╔══
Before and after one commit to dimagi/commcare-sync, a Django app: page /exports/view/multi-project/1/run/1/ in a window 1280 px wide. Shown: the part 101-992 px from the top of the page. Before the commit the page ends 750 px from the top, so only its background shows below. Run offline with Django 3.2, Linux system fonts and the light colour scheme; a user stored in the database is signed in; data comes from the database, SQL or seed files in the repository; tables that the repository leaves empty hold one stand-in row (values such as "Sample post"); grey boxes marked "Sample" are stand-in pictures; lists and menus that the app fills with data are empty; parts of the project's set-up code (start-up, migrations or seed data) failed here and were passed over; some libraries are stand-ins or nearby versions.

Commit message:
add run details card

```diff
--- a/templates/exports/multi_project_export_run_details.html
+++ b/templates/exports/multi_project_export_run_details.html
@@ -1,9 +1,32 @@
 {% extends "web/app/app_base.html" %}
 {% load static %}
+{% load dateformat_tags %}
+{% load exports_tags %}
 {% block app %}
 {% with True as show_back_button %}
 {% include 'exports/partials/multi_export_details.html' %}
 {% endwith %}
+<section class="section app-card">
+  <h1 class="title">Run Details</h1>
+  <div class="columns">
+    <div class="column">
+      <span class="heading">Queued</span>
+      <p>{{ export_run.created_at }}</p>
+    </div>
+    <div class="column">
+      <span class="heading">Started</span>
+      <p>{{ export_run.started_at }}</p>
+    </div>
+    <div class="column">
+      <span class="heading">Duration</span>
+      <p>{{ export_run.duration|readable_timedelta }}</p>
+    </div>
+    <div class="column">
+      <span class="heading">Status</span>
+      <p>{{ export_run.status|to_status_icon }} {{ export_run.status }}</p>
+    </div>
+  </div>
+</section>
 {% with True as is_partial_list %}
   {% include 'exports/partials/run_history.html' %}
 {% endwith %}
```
╚══
╔══
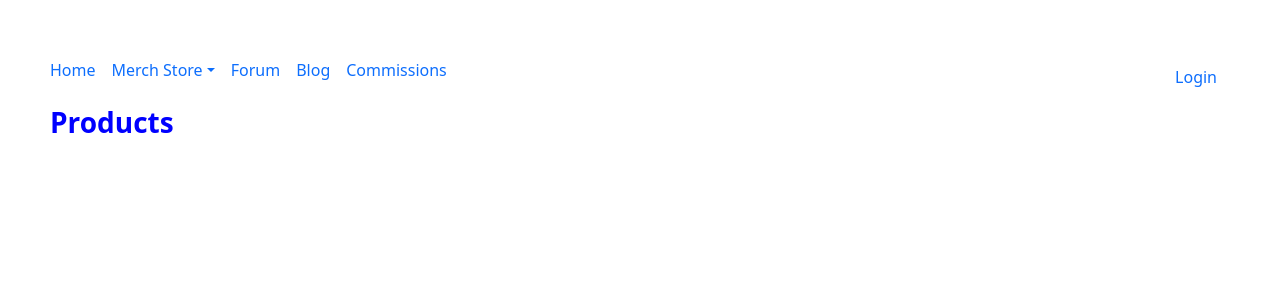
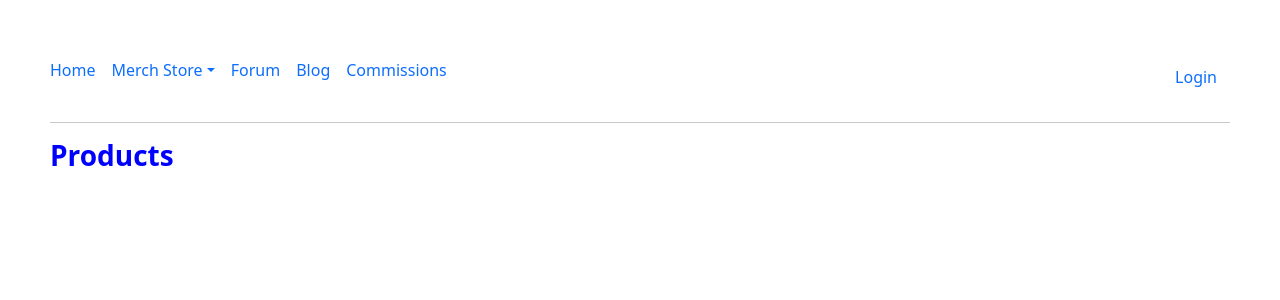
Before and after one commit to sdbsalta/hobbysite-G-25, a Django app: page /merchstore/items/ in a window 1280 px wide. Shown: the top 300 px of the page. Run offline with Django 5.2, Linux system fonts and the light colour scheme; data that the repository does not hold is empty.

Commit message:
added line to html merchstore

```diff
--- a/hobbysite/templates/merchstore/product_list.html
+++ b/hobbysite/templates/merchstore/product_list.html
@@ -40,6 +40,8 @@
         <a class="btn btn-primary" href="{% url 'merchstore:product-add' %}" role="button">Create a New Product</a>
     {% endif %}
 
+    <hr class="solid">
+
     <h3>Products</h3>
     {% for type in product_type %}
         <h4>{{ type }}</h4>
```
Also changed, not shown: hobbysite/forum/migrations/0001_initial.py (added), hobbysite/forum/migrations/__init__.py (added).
╚══
Your goal: Look through the entries, and return every line that the word "card" appears in.

Your solution:
add run details card
+<section class="section app-card">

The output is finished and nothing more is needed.